“Use those beautiful and brilliant minds of yours,” says the grandmother of Angelina and her brother in the 2022 bestselling children’s book The Year We Learned to Fly, a sequel to 2018’s The Day You Begin, by writer Jacqueline Woodson and artist Rafael López (BFA 85 Illustration).
Stuck inside their apartment during a storm, the siblings—inspired by their grandma’s words—imagine flying over their city, which is “exploding with every kind of flower we’d ever dreamed of.” López’s illustrations burst with pink and purple color. Later, Angelina’s grandma tells them about their ancestors, who were slaves and also “learned to fly” with their minds.
“I needed to represent the truth of history while speaking to an audience of young children,” says López. “I used vibrant colors and positive symbolism to give hope. We wanted children to know that even if you are feeling alone, bored, angry or frustrated, imagination has the remarkable power to lift you up in challenging times.”
Created during the COVID-19 pandemic, The Year We Learned to Fly resonates on a deeper level, with the pandemic’s impact on children and families, López says.

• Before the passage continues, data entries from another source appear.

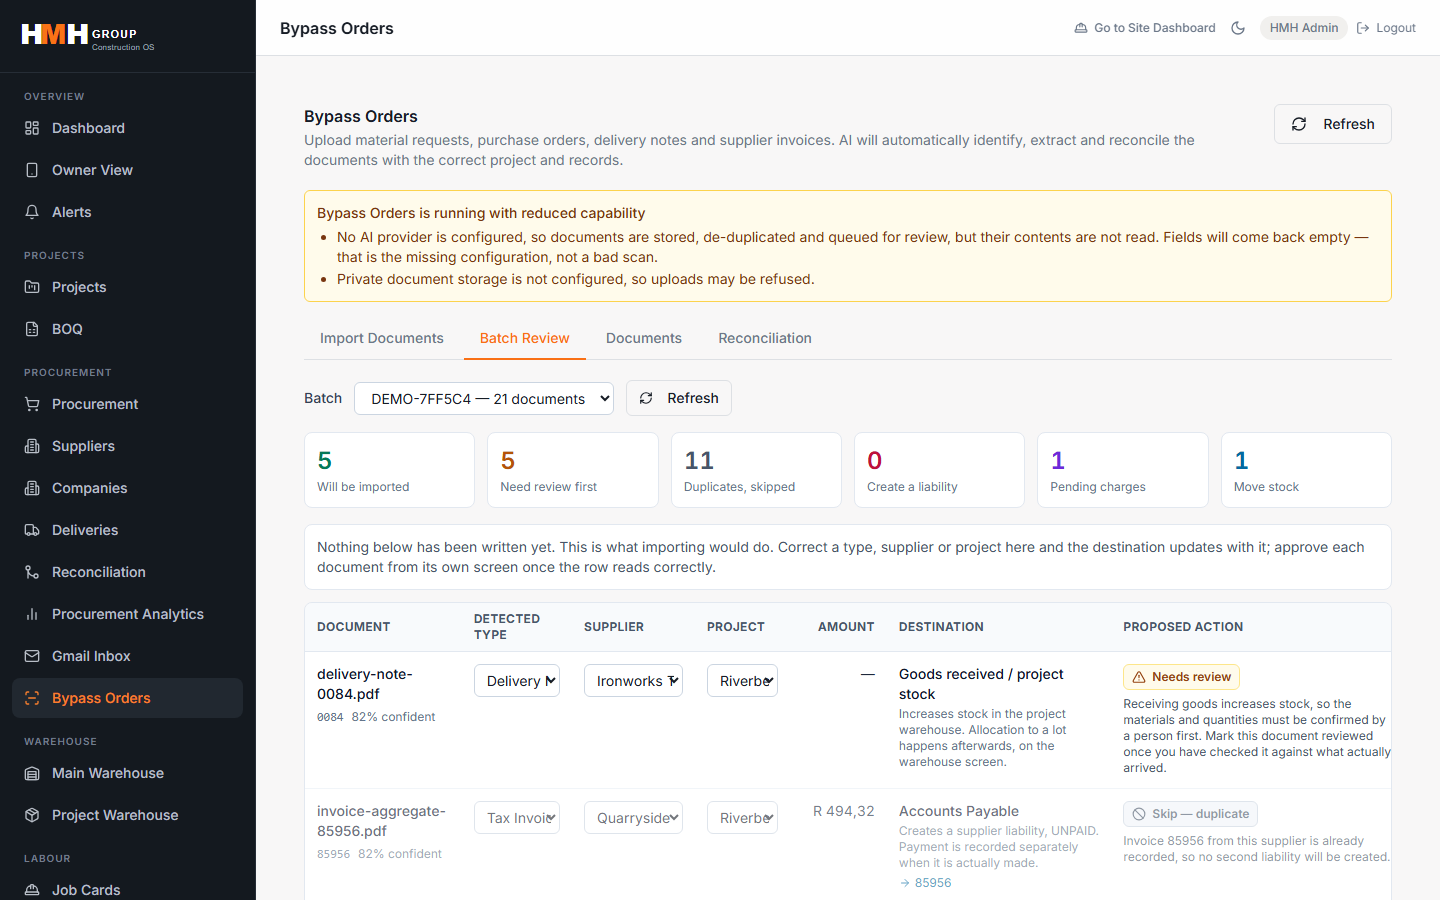
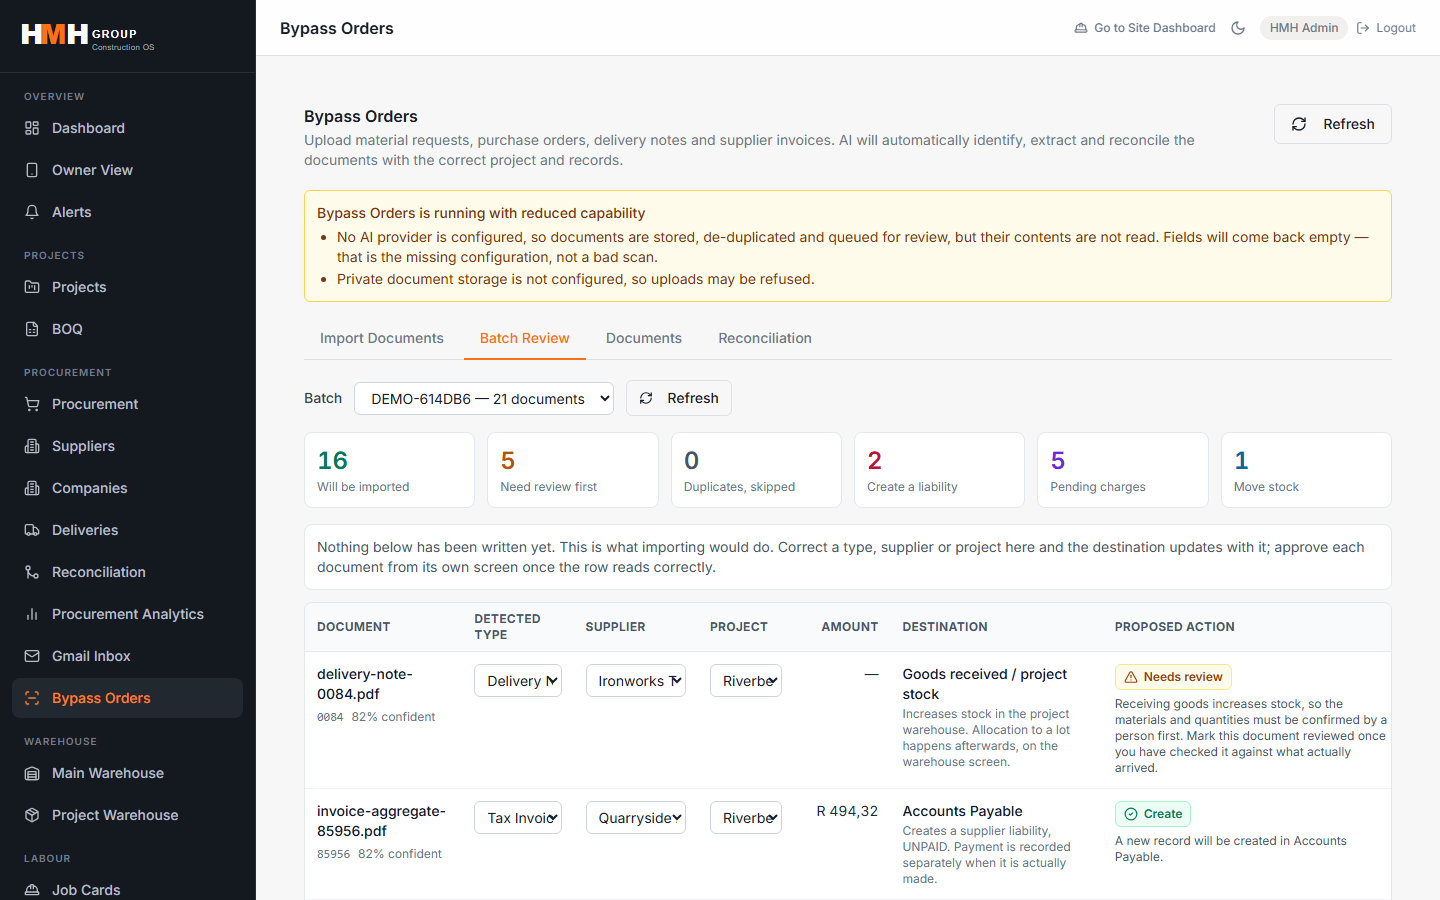
test: make the demo seed serve both audit screens at once
The two audit suites want different things from the same database. Batch
Review wants documents nobody has imported yet; Pending Supplier Charges
wants charges that exist. Running the workflow verification satisfies the
second by destroying the first, because it posts sixteen of the documents.

So the seed now creates the charges directly, under references deliberately
different from the pro-forma documents in the batch. Had they matched, those
documents would correctly have been flagged as duplicates of these rows —
correct behaviour that would have left the review screen with nothing to
review.

Spec fixes, all three mine rather than the product's:
  - tab buttons carry a count badge, so their accessible name is
    "Invoices 3"; anchoring the end of the name matched nothing
  - en-ZA groups thousands with U+00A0, which a plain space does not match
  - the open-request count was read by walking the DOM from a tile; it now
    counts table rows, because the rows are what the test is about and a
    tile's markup is not a contract

Both specs now say in their header that they need a freshly seeded batch.

diff --git a/hmh-backend/scripts/seed_mixed_batch_demo.py b/hmh-backend/scripts/seed_mixed_batch_demo.py
@@ -114,6 +114,28 @@ def _seed_settled_charge(db, project, suppliers, actor) -> None:
         notes="Demo row: already settled, to show the closed state.",
     )
 
+    # The open requests the pro-forma documents in this batch would produce
+    # once imported. Created directly so the screen has something to show
+    # without the batch having been posted — the two are separate concerns,
+    # and a seed that required posting would leave the Batch Review screen
+    # with nothing left to review.
+    # References deliberately different from the pro-forma documents in the
+    # batch. If they matched, those documents would correctly be flagged as
+    # duplicates of these rows, and the Batch Review screen would have
+    # nothing left to demonstrate.
+    for reference, name, amount in (
+        ("P88120",   "Vantage Readymix",      17444.89),
+        ("P88121",   "Vantage Readymix",      17444.89),
+        ("QTE5410",  "Maswell Blocks",        12254.00),
+        ("SQ470880", "Coastal Cement",         3407.77),
+    ):
+        charges.create_charge(
+            db, project_id=project.id, supplier_id=suppliers[name].id,
+            reference=reference, total_amount=amount, actor_id=actor.id,
+            issue_date=date(2026, 8, 14),
+            notes="Demo row: an open request awaiting the supplier's invoice.",
+        )
+
     invoice = Invoice(
         invoice_number="MB-44120", supplier_id=supplier.id, project_id=project.id,
         purchase_order_id=po.id, invoice_date=date(2026, 8, 26),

The illustrator, who lives and works in San Diego and San Miguel de Allende, Mexico, struggled to make it all work, he says, when schools closed and his son and family were home, quarantining.
“Early on, I wondered what I could do as an artist,” López says. So he created coloring pages that he posted daily on his blog and Facebook page. He encouraged other illustrators to do the same. “There’s something calming about coloring that allows children to express themselves, giving them a break from computers and phones,” he says.
For his own mental health, López would go on long bike rides through parks and canyons in San Diego, before sitting down to draw. In San Miguel, he wandered alone on quiet cobblestone streets early in the morning, drinking coffee and contemplating color and his next illustration.
“In many ways, we creatives have the advantage of knowing how to find escape in our work, and need solitude to find our voice,” López says. “Routines have been disrupted, and lives have changed, but this has also given us time to reflect on family, friends, our work and what matters. The pandemic has reminded me of our shared humanity and connections.”